Assignment: Scan the listing below and copy each line holding the word "navbar".

Information supplied:
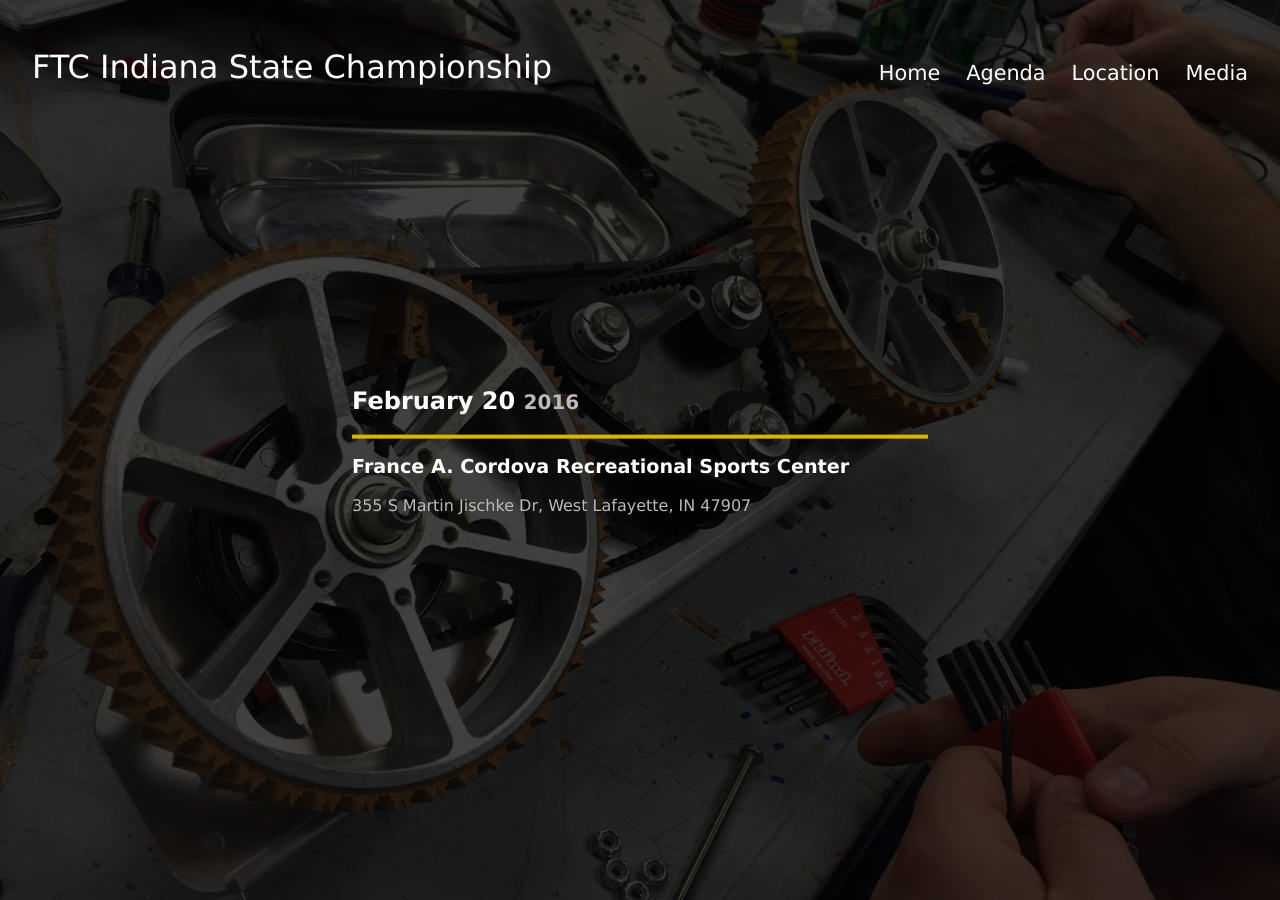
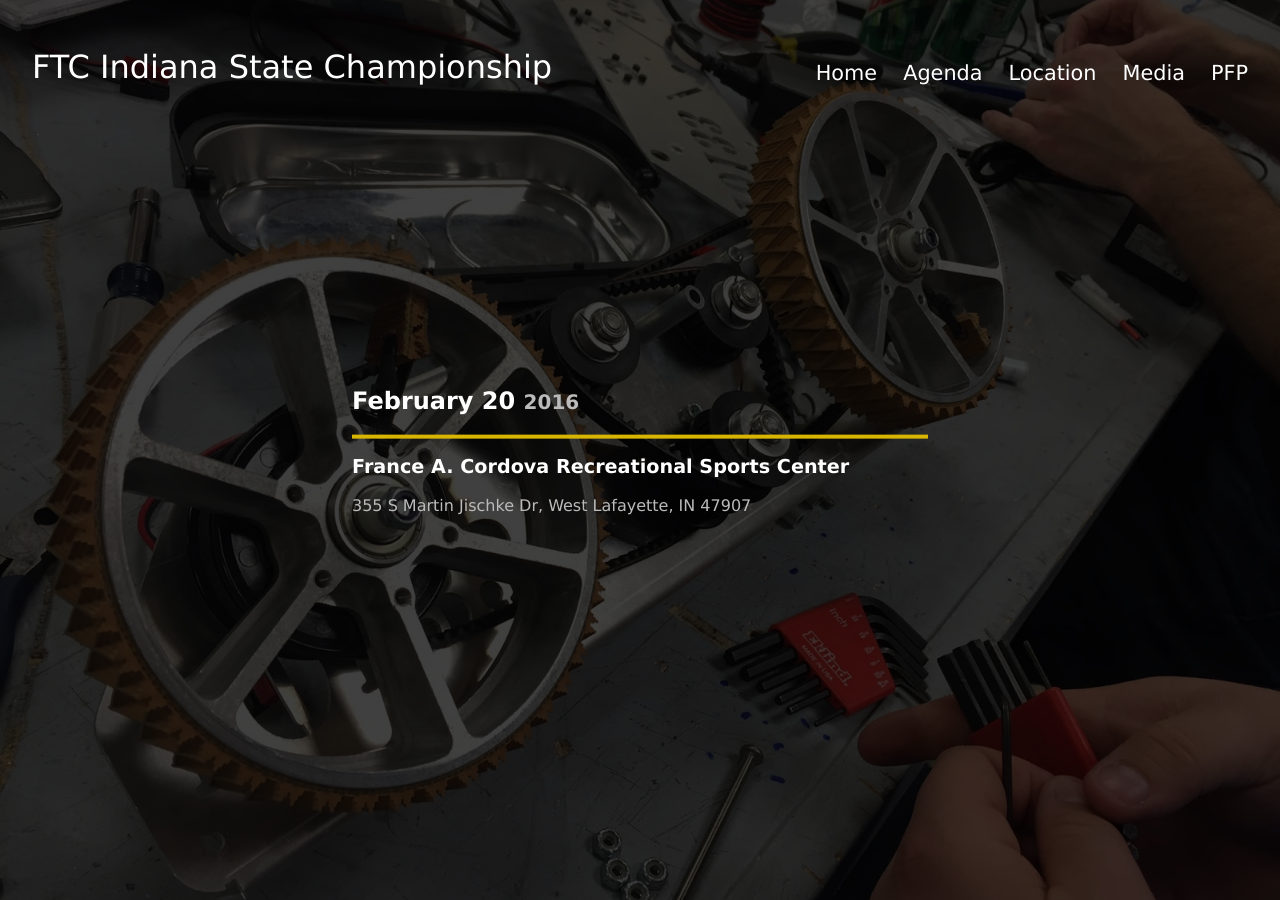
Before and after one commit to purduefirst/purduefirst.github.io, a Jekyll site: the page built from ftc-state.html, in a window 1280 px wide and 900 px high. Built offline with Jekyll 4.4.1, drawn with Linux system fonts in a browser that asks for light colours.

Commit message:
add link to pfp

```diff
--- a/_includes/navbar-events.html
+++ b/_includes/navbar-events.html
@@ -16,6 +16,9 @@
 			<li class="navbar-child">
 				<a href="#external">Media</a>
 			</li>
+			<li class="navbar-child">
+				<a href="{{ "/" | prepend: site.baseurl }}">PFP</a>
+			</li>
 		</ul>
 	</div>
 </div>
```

Answer space:
--- a/_includes/navbar-events.html
+++ b/_includes/navbar-events.html
 			<li class="navbar-child">
+			<li class="navbar-child">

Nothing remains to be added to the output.